- Task to complete: Filter out every line below that lacks "figure", and copy the rest.

- Exercise materials:
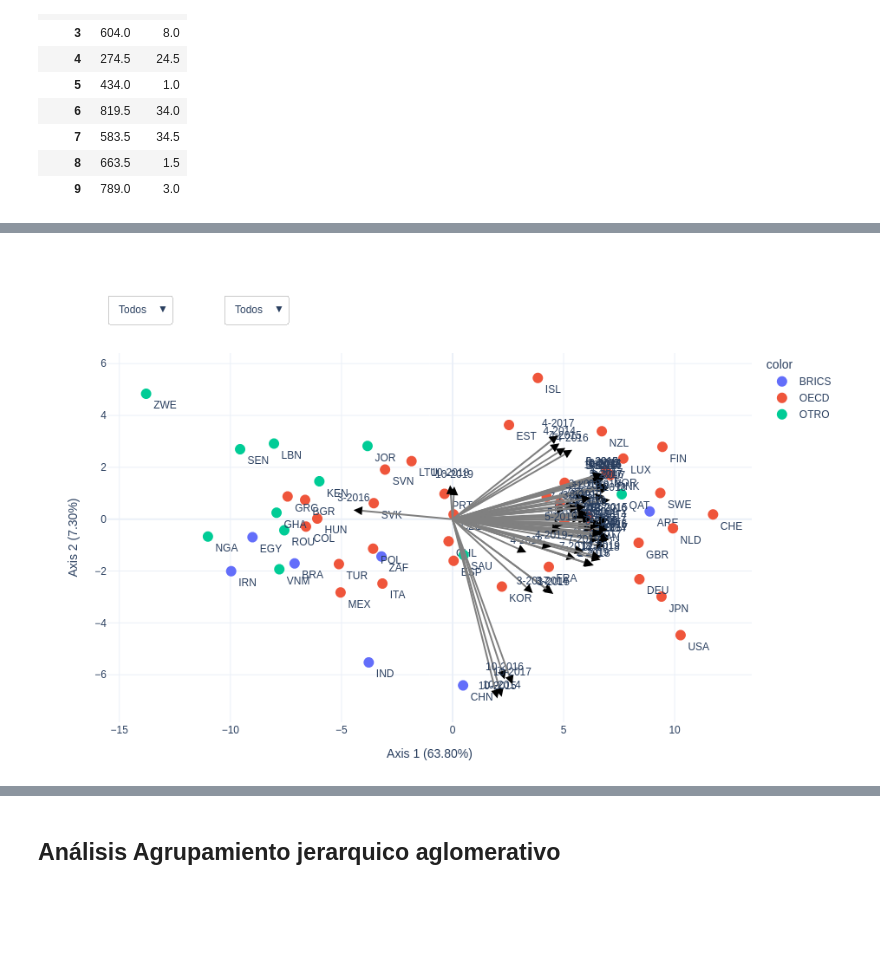
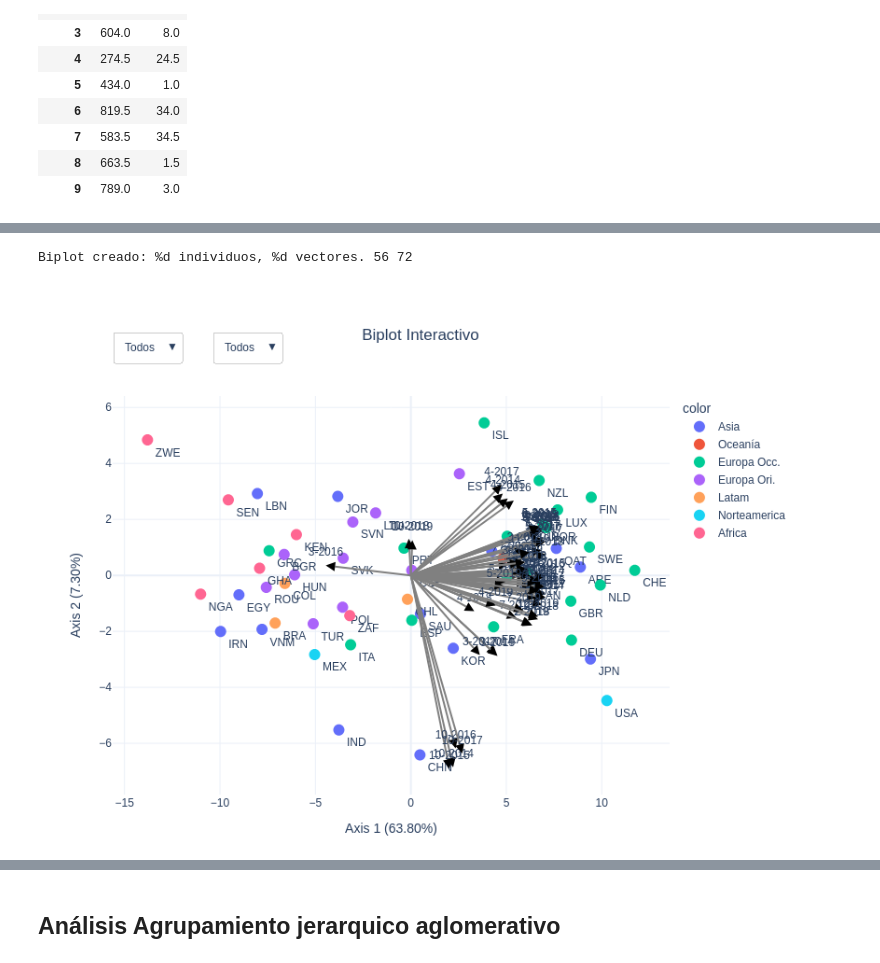
Before and after one commit to Arustico/GCI-Data-Analisis, a Jupyter notebook: notebooks/analisis_indices_wef.ipynb, the cells around one changed output, grey strips where cells are left out. Saved outputs shown, nothing was run; the diff lists cells and outputs as text; code cells hidden in the pictures; blank space fills up the shorter version.

Commit message:
Mejora los filtros del análisis Biplot

```diff
--- a/notebooks/analisis_indices_wef.ipynb
+++ b/notebooks/analisis_indices_wef.ipynb
@@ -745,30 +777,16 @@ varcontr[varcontr['AÑO'].isin([2018,2019])].groupby("PILAR")[['Axis 1',"Axis 2"
 # %%
-aux = data_pivoted.dropna()
-colsfilters = ["Pilar","Año"]
-
-# Por organizacion
-group = groups_org
+# Por bloque geográfico
+group = groups_blk
 text_labels = aux.index.tolist()
 num_groups = len(set(group))
-fig,vec = bipl.crear_biplot_interactivo(HJ, groups=group, text_label=text_labels)
+fig,vec = crear_biplot_interactivo(HJ, groups=group, text_label=text_labels)
 vec = vec.reset_index().rename(columns={"index":"primarykey"})
 vec[colsfilters] = pd.DataFrame(vec["primarykey"].str.split("-").to_list(),columns=[f"key-{filter}"for filter in colsfilters])
 vec["Pilar"] = vec["Pilar"].astype(int)
 fig = bipl.agregar_filtros_biplot(fig,vec,filter_cols=colsfilters,num_traces_previos=num_groups)
 
-filename = f"{FIG_FOLDER}/HJbiplot_fig_block.json"
-fig.update_layout(
-    autosize=True,
-    title="",
-    paper_bgcolor="rgba(0,0,0,0)",
-    plot_bgcolor="rgba(0,0,0,0)",
-)
-fig.write_json(filename, pretty=False, remove_uids=False)
-print(f"Guardado en: {filename}")
-
-#fig_filename = f"{FIG_FOLDER}/HJbiplot_fig_block.html"
-#bipl.exportar_html_responsivo(fig, fig_filename)
-
+fig_filename = f"{FIG_FOLDER}/HJbiplot_fig_block.html"
+bipl.exportar_html_responsivo(fig, fig_filename)
 
 fig.update_layout(width=900, height=600).show(renderer="jupyterlab")
 # %% [output]
@@ -776 +794,2 @@ Guardado en: /home/ariel/Escritorio/Proyectos Profesionales/1. Presentacion/2. P
+Biplot creado: %d individuos, %d vectores. 56 72
-[figure, old version]
+[figure, new version]
```
Also changed, not shown: parts of 6 cells of this notebook.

- Finished task:
-[figure, old version]
+[figure, new version]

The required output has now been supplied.